Home Plate Replacement and Reconstruction
The home plate area experiences very high traffic. An improperly maintained home plate area results in bad ball hops and injuries. Because of the abuse caused by such high traffic, this area must be properly prepared. If home plate is worn, now may be the best time to replace it. The home plate area is a circle with a 26-foot diameter. The batter's box and catcher’s box should be completely level with home plate. Turface® Mound Clay® and MoundMaster® Blocks should be used in the batter's box and catche's box.
Recommended Equipment and Materials
The following steps are similar to those in replacing the pitching rubber.
- To start, take a long nail and place it in the ground at the apex of home plate. This will act as a reference guide when dropping the new plate into the existing foundation.
HINT: It is a good idea to stretch string from the 1st base and 3rd base lines past home plate. The two strings will intersect at the apex where you have placed your nail. If the walls collapse and the nail falls, you will have a back up mark where the strings cross.
- With a pick dig out in front of the plate, exposing the entire front base of the plate.
- Dig out one side of the plate in a similar manner.
- A person should support the back edges by standing with their feet apart at the apex of home plate (see diagram below); slowly and carefully pry out the plate from the front. This should leave three supporting walls in tact. Remove feet so you don’t collapse walls.

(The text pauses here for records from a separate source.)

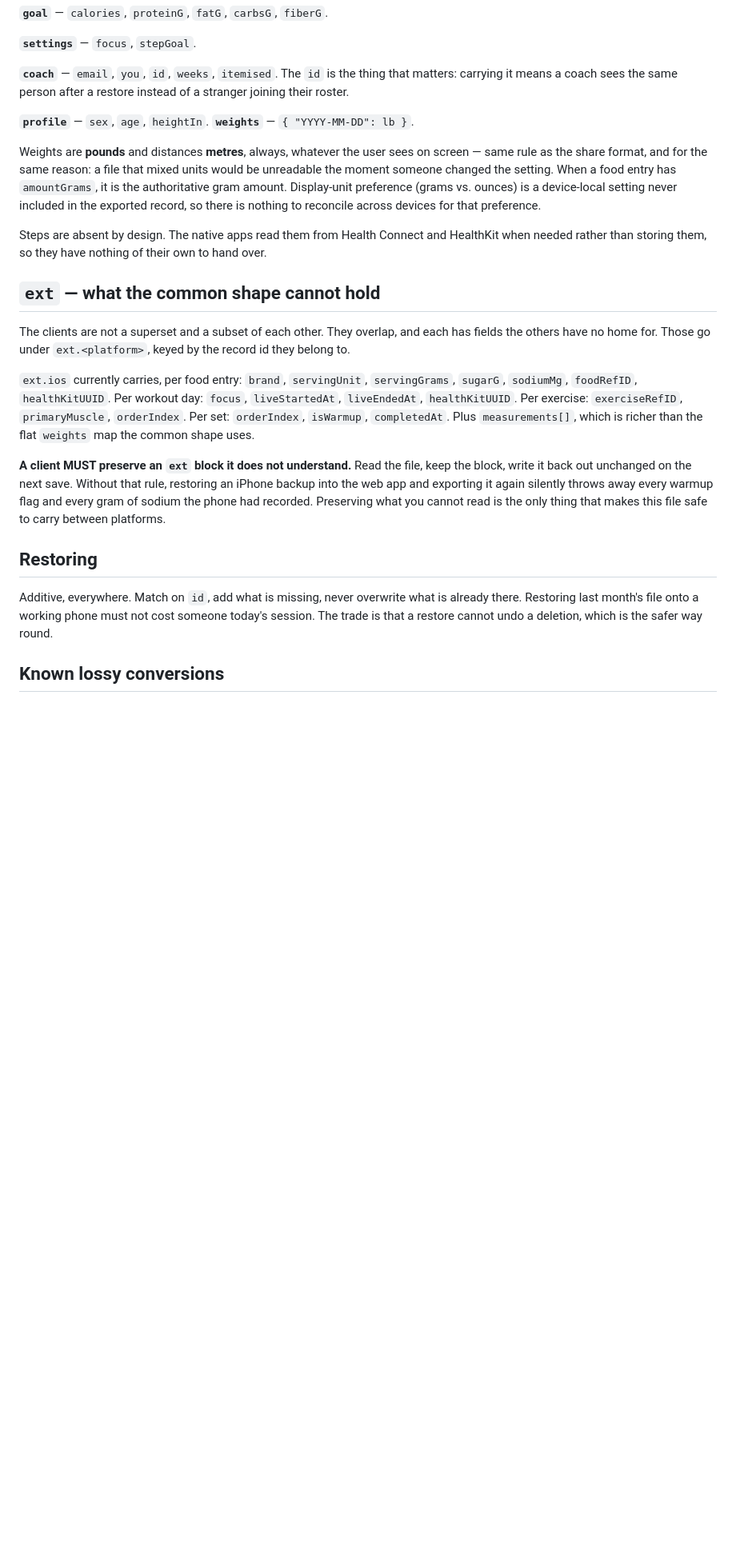
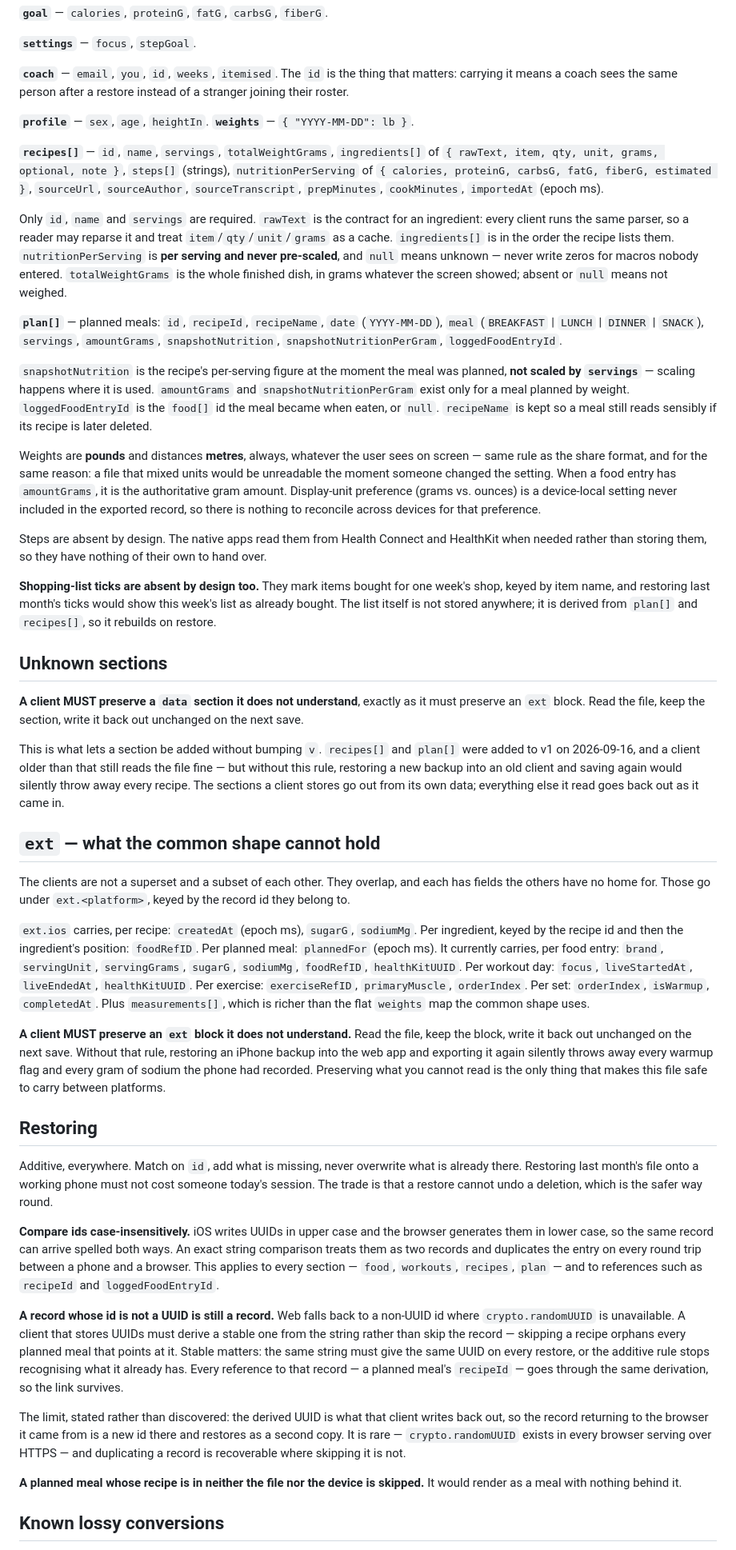
Before and after one commit to dougray/dugcanlift-coach, a Markdown page: coach/BACKUP-FORMAT.md, the part around the change. Shown at 80% size. Drawn GitHub-style; blank space fills up the shorter version.

Commit message:
BACKUP-FORMAT: add recipes and the meal plan, and three restore rules
The backup is "the only way a log survives a cleared browser, a
reinstall, or a new phone", and no LIFT client wrote recipes or the
meal plan into it. A new phone meant rebuilding the whole library.

`data.recipes[]` and `data.plan[]` use the spellings web and Android
already store under, so those two clients serialise what they have.
iOS maps its SwiftData names across, and carries what the common shape
cannot hold under `ext.ios`.

Shopping ticks stay out, by decision: they mark one week's shop, and
restoring last month's would show this week's list as bought. The list
is derived from the plan, so it rebuilds.

Three rules, each written because the code already breaks them or the
new sections would:

- A client MUST preserve a `data` section it does not understand, as it
  must `ext`. That is what adds sections to v1 without a bump -- and
  without it, an older client re-saving a new file drops every recipe.
- Ids compare case-insensitively. iOS writes upper case and the browser
  lower, and an exact comparison duplicates records on every round trip
  between them. By reading the code this already affects food and
  workouts.
- A non-UUID id is derived to a stable UUID, not skipped. Skipping a
  recipe orphans its planned meals. The limit -- a copy when that record
  returns to the browser -- is written down rather than left to find.

Plus: a planned meal whose recipe is absent everywhere is skipped.

Co-Authored-By: Claude Opus 5 <noreply@anthropic.com>

```diff
--- a/coach/BACKUP-FORMAT.md
+++ b/coach/BACKUP-FORMAT.md
@@ -49,6 +49,32 @@ instead of a stranger joining their roster.
 
 **`profile`** — `sex`, `age`, `heightIn`. **`weights`** — `{ "YYYY-MM-DD": lb }`.
 
+**`recipes[]`** — `id`, `name`, `servings`, `totalWeightGrams`, `ingredients[]`
+of `{ rawText, item, qty, unit, grams, optional, note }`, `steps[]` (strings),
+`nutritionPerServing` of `{ calories, proteinG, carbsG, fatG, fiberG,
+estimated }`, `sourceUrl`, `sourceAuthor`, `sourceTranscript`, `prepMinutes`,
+`cookMinutes`, `importedAt` (epoch ms).
+
+Only `id`, `name` and `servings` are required. `rawText` is the contract for an
+ingredient: every client runs the same parser, so a reader may reparse it and
+treat `item`/`qty`/`unit`/`grams` as a cache. `ingredients[]` is in the order
+the recipe lists them. `nutritionPerServing` is **per serving and never
+pre-scaled**, and `null` means unknown — never write zeros for macros nobody
+entered. `totalWeightGrams` is the whole finished dish, in grams whatever the
+screen showed; absent or `null` means not weighed.
+
+**`plan[]`** — planned meals: `id`, `recipeId`, `recipeName`, `date`
+(`YYYY-MM-DD`), `meal` (`BREAKFAST` | `LUNCH` | `DINNER` | `SNACK`), `servings`,
+`amountGrams`, `snapshotNutrition`, `snapshotNutritionPerGram`,
+`loggedFoodEntryId`.
+
+`snapshotNutrition` is the recipe's per-serving figure at the moment the meal was
+planned, **not scaled by `servings`** — scaling happens where it is used.
+`amountGrams` and `snapshotNutritionPerGram` exist only for a meal planned by
+weight. `loggedFoodEntryId` is the `food[]` id the meal became when eaten, or
+`null`. `recipeName` is kept so a meal still reads sensibly if its recipe is
+later deleted.
+
 Weights are **pounds** and distances **metres**, always, whatever the user sees
 on screen — same rule as the share format, and for the same reason: a file that
 mixed units would be unreadable the moment someone changed the setting. When a
@@ -61,13 +87,34 @@ Steps are absent by design. The native apps read them from Health Connect and
 HealthKit when needed rather than storing them, so they have nothing of their
 own to hand over.
 
+**Shopping-list ticks are absent by design too.** They mark items bought for one
+week's shop, keyed by item name, and restoring last month's ticks would show
+this week's list as already bought. The list itself is not stored anywhere; it
+is derived from `plan[]` and `recipes[]`, so it rebuilds on restore.
+
+## Unknown sections
+
+**A client MUST preserve a `data` section it does not understand**, exactly as it
+must preserve an `ext` block. Read the file, keep the section, write it back out
+unchanged on the next save.
+
+This is what lets a section be added without bumping `v`. `recipes[]` and
+`plan[]` were added to v1 on 2026-09-16, and a client older than that still
+reads the file fine — but without this rule, restoring a new backup into an old
+client and saving again would silently throw away every recipe. The sections a
+client stores go out from its own data; everything else it read goes back out
+as it came in.
+
 ## `ext` — what the common shape cannot hold
 
 The clients are not a superset and a subset of each other. They overlap, and
 each has fields the others have no home for. Those go under `ext.<platform>`,
 keyed by the record id they belong to.
 
-`ext.ios` currently carries, per food entry: `brand`, `servingUnit`,
+`ext.ios` carries, per recipe: `createdAt` (epoch ms), `sugarG`, `sodiumMg`.
+Per ingredient, keyed by the recipe id and then the ingredient's position:
+`foodRefID`. Per planned meal: `plannedFor` (epoch ms). It currently carries,
+per food entry: `brand`, `servingUnit`,
 `servingGrams`, `sugarG`, `sodiumMg`, `foodRefID`, `healthKitUUID`. Per workout
 day: `focus`, `liveStartedAt`, `liveEndedAt`, `healthKitUUID`. Per exercise:
 `exerciseRefID`, `primaryMuscle`, `orderIndex`. Per set: `orderIndex`,
@@ -88,6 +135,30 @@ is already there. Restoring last month's file onto a working phone must not cost
 someone today's session. The trade is that a restore cannot undo a deletion,
 which is the safer way round.
 
+**Compare ids case-insensitively.** iOS writes UUIDs in upper case and the
+browser generates them in lower case, so the same record can arrive spelled
+both ways. An exact string comparison treats them as two records and duplicates
+the entry on every round trip between a phone and a browser. This applies to
+every section — `food`, `workouts`, `recipes`, `plan` — and to references such
+as `recipeId` and `loggedFoodEntryId`.
+
+**A record whose id is not a UUID is still a record.** Web falls back to a
+non-UUID id where `crypto.randomUUID` is unavailable. A client that stores UUIDs
+must derive a stable one from the string rather than skip the record — skipping
+a recipe orphans every planned meal that points at it. Stable matters: the same
+string must give the same UUID on every restore, or the additive rule stops
+recognising what it already has. Every reference to that record — a planned
+meal's `recipeId` — goes through the same derivation, so the link survives.
+
+The limit, stated rather than discovered: the derived UUID is what that client
+writes back out, so the record returning to the browser it came from is a new id
+there and restores as a second copy. It is rare — `crypto.randomUUID` exists in
+every browser serving over HTTPS — and duplicating a record is recoverable where
+skipping it is not.
+
+**A planned meal whose recipe is in neither the file nor the device is
+skipped.** It would render as a meal with nothing behind it.
+
 ## Known lossy conversions
 
 iOS stores kilograms and nutrition as decimals; the file is pounds and whole
```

- Once the plate is removed, eliminate any excess material in or surrounding the hole.
- Take some packing clay and spread and level it in the base of the foundation.

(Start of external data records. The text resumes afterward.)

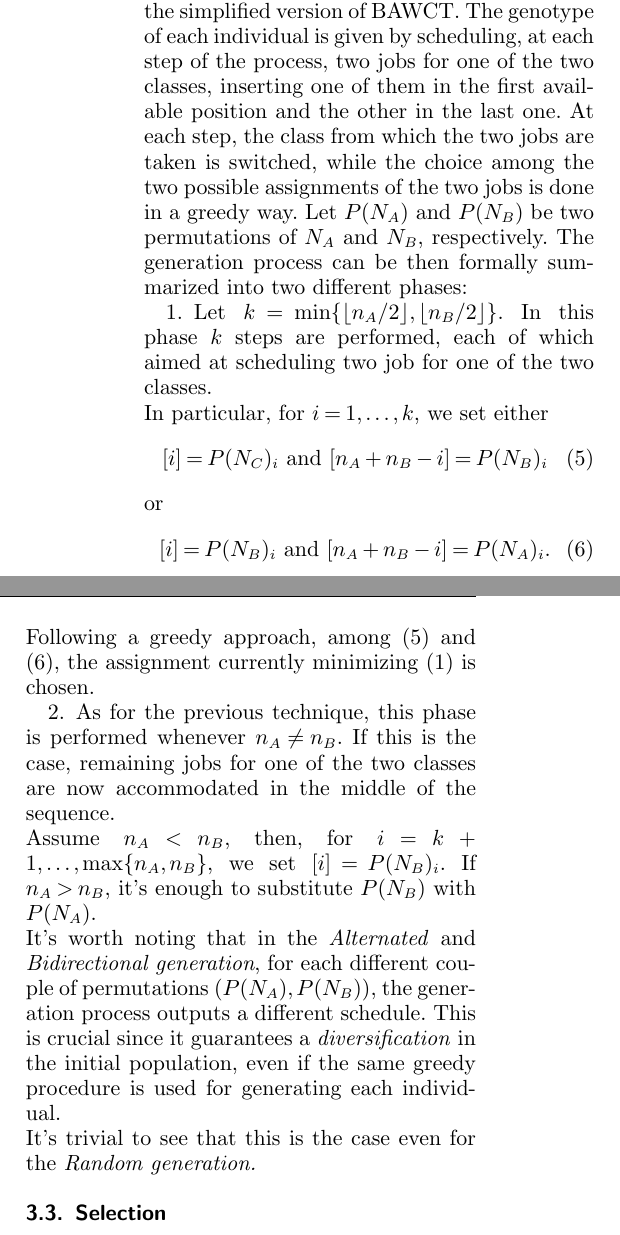
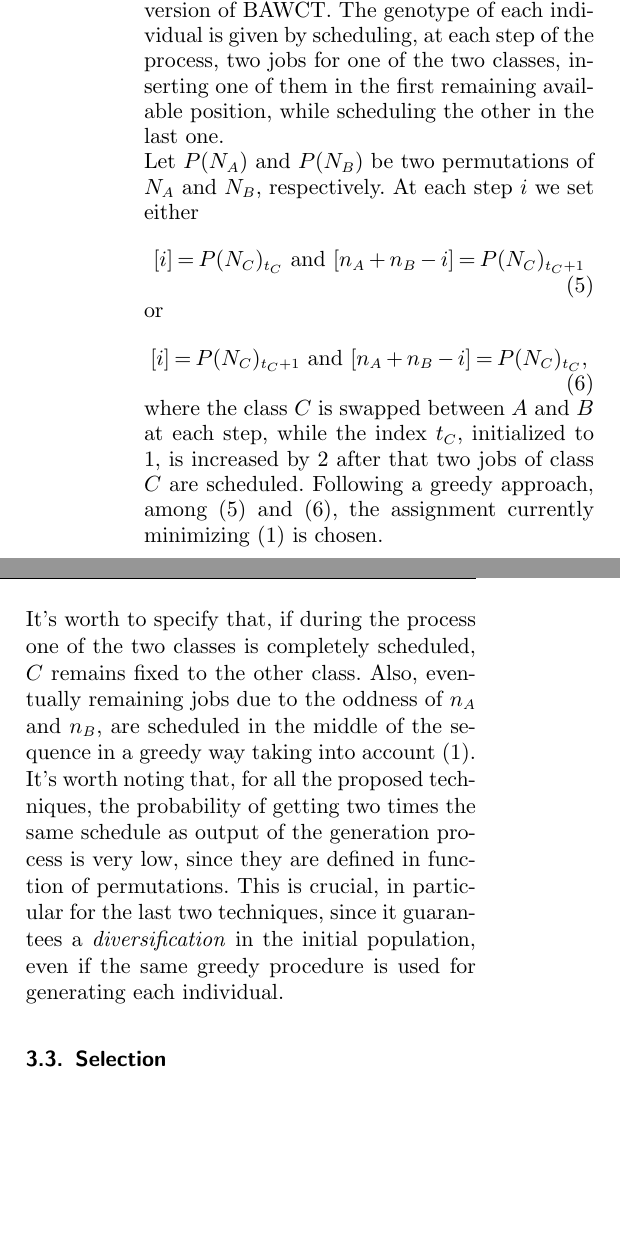
Before and after one commit to mattzav/GeneticScheduling, a LaTeX document (Articolo/Articolo/af.tex): two parts of the columns of page 5 of 8, joined at a grey line, cut so that both start at the same text, the shorter picture padded with empty space. Compiled offline with pdfLaTeX.

Commit message:
article updated

```diff
--- a/Articolo/Articolo/af.tex
+++ b/Articolo/Articolo/af.tex
@@ -256,13 +256,13 @@ Let $N = \{1,\ldots,n_A+n_B\}$, $N_A =\{1,\ldots,n_A\}$, and $N_B=\{n_A+1,\ldots
 		\item As for the previous technique, this phase is performed whenever $n_A \ne n_B$. If this is the case, remaining jobs for one of the two classes are now accommodated in the middle of the sequence. \\Assume $n_A<n_B$, then, for $i=k+1,\ldots,\max\{n_A,n_B\}$, we set $[i] = P(N_B)_i.$ If $n_A>n_B$, it's enough to substitute $P(N_B)$ with $P(N_A)$.
 	\end{enumerate}
 
-\item \textit{Bidirectional Avolio and Fuduli generation}. This technique is inspired by the exact algorithm used in \cite{av-fud20} to solve the simplified version of BAWCT. The genotype of each individual is given by scheduling, at each step of the process, two jobs for one of the two classes, inserting one of them in the first available position and the other in the last one. At each step, the class from which the two jobs are taken is switched, while the choice among the two possible assignments of the two jobs is done in a greedy way.
-Let $P(N_A)$ and $P(N_B)$ be two permutations of $N_A$ and $N_B$, respectively. The generation process can be then formally summarized into two different phases:
-\begin{enumerate}
-	\item Let $k = \min\{\lfloor n_A/2 \rfloor, \lfloor n_B/2 \rfloor\}$. In this phase $k$ steps are performed, each of which aimed at scheduling two job for one of the two classes.\\ In particular, for $i=1,\ldots,k$, we set either \be \label{eq1}[i] = P(N_C)_i \mbox{ and } [n_A+n_B-i] = P(N_B)_i\ee or \be \label{eq2}[i] = P(N_B)_i \mbox{ and } [n_A+n_B-i] = P(N_A)_i.\ee Following a greedy approach, among \refe{eq1} and \refe{eq2}, the assignment currently minimizing \refe{BAWCT} is chosen.
-	\item As for the previous technique, this phase is performed whenever $n_A \ne n_B$. If this is the case, remaining jobs for one of the two classes are now accommodated in the middle of the sequence. \\Assume $n_A<n_B$, then, for $i=k+1,\ldots,\max\{n_A,n_B\}$, we set $[i] = P(N_B)_i.$ If $n_A>n_B$, it's enough to substitute $P(N_B)$ with $P(N_A)$.
-\end{enumerate}
-	It's worth noting that in the \textit{Alternated} and \textit{Bidirectional generation}, for each different couple of permutations $(P(N_A),P(N_B))$, the generation process outputs a different schedule. This is crucial since it guarantees a \textit{diversification} in the initial population, even if the same greedy procedure is used for generating each individual.\\ It's trivial to see that this is the case even for the \textit{Random generation.}
+\item \textit{Bidirectional generation}. This technique is inspired by the exact algorithm proposed in \cite{av-fud20} to solve the simplified version of BAWCT. The genotype of each individual is given by scheduling, at each step of the process, two jobs for one of the two classes, inserting one of them in the first remaining available position, while scheduling the other in the last one.\\
+Let $P(N_A)$ and $P(N_B)$ be two permutations of $N_A$ and $N_B$, respectively.
+At each step $i$ we set either \be \label{eq1}[i] = P(N_C)_{t_C} \mbox{ and } [n_A+n_B-i] = P(N_C)_{{t_C}+1}\ee or \be \label{eq2}[i] = P(N_C)_{{t_C}+1} \mbox{ and } [n_A+n_B-i] = P(N_C)_{t_C},\ee
+where the class $C$ is swapped between $A$ and $B$ at each step, while the index $t_C$, initialized to $1$, is increased by 2 after that two jobs of class $C$ are scheduled.
+ Following a greedy approach, among \refe{eq1} and \refe{eq2}, the assignment currently minimizing \refe{BAWCT} is chosen.\\
+ It's worth to specify that, if during the process one of the two classes is completely scheduled, $C$ remains fixed to the other class. Also, eventually remaining jobs due to the oddness of $n_A$ and $n_B$, are scheduled in the middle of the sequence in a greedy way taking into account \refe{BAWCT}.\\
+	It's worth noting that, for all the proposed techniques, the probability of getting two times the same schedule as output of the generation process is very low, since they are defined in function of permutations. This is crucial, in particular for the last two techniques, since it guarantees a \textit{diversification} in the initial population, even if the same greedy procedure is used for generating each individual.
 \end{itemize}
 \subsection{Selection}
 Selection (see for example \cite{sel1}) is a crucial step in designing GAs since it defines the chance of a given individual to participate in the reproduction process. Since a convergence to optimal solutions is desired, it's recommended to give an higher chance to individuals having high fitness values.\\
```
Also changed, not shown: Articolo/Articolo/af.pdf, Articolo/Articolo/af.tex (1 more changed lines), 4 other files.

- Place new home plate into existing foundation.
- For proper accuracy, use a carpenter’s level and tamp to level the plate from front to back and side to side.

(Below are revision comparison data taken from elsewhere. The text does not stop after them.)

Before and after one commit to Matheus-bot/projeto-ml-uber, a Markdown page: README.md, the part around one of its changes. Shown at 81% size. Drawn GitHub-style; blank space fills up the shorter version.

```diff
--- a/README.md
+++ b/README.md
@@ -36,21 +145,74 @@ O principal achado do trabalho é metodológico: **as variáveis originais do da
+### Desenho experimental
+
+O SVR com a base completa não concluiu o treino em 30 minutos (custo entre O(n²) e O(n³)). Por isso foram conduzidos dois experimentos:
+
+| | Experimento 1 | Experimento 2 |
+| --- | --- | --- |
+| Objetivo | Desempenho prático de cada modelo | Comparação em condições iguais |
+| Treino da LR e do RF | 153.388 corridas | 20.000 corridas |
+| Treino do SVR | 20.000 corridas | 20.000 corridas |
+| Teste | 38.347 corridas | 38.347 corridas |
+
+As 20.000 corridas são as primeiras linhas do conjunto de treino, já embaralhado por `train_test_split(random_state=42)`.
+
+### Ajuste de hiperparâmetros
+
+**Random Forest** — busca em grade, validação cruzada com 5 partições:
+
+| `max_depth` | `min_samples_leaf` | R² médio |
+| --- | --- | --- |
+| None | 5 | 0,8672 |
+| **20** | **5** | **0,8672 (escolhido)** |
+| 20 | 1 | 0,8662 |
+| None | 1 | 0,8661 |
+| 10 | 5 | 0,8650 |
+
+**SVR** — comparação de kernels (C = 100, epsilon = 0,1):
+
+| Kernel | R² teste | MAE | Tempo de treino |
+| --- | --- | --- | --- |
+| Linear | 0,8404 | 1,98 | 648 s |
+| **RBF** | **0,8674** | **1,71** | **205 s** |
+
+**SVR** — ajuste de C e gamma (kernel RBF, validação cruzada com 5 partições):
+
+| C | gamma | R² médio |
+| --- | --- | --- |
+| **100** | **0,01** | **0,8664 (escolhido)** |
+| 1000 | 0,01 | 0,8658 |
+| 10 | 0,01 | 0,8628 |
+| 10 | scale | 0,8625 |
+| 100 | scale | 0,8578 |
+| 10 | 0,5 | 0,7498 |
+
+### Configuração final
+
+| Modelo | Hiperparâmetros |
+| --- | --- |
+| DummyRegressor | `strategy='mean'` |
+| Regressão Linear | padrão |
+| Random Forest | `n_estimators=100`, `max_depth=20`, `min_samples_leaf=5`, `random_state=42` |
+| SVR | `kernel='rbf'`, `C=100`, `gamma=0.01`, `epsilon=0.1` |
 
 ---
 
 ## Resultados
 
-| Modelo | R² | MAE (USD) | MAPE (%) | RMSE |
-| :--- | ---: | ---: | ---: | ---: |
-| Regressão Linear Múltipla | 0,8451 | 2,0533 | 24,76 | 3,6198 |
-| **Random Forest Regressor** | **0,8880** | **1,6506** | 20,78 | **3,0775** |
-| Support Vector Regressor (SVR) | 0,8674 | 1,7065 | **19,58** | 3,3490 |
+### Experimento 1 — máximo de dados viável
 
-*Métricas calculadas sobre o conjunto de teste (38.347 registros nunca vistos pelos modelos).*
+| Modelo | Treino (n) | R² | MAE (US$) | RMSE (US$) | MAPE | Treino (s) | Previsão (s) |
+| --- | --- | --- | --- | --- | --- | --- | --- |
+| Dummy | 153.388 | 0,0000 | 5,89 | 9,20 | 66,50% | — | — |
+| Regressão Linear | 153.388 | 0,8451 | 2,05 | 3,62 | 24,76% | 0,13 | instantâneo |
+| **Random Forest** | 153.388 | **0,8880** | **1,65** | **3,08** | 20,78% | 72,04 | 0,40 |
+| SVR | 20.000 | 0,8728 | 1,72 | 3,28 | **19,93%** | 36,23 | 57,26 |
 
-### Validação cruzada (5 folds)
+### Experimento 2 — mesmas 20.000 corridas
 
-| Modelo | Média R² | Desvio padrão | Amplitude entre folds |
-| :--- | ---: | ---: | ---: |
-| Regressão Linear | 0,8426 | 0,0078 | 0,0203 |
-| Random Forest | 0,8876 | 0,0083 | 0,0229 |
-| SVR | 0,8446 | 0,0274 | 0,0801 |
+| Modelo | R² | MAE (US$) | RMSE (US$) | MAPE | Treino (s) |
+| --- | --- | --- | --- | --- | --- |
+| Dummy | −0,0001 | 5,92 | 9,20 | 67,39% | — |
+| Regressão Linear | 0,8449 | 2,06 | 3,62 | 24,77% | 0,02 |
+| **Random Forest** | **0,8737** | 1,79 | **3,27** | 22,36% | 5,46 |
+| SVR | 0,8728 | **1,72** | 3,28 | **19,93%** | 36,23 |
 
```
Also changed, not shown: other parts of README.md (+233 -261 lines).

- Once the plate is leveled, fill all voids surrounding the plate with prepared packing clay.
- Lightly tamp the new material so it will firm up and bond with the existing soil.
- Make sure the batter's box and the catcher's box are built up to where they are perfectly level with the top of the plate. If home plate is elevated, even by the slightest amount, it can be a safety hazard. Leveling can be accomplished by adding clay, smoothing with the ten foot 2" x 4" placed on top of home plate and then lightly tamping.
ONLY THE WHITE LEVEL PORTION OF THE PLATE SHOULD BE VISIBLE. THE BLACK SLOPING SIDES SHOULD BE COVERED WITH DIRT.
HINT: Many times a home plate is anchored with a cement anchor or a wooden base. This provides added security from home plate movement and makes replacement easier. Consult a base company for ways to accomplish this.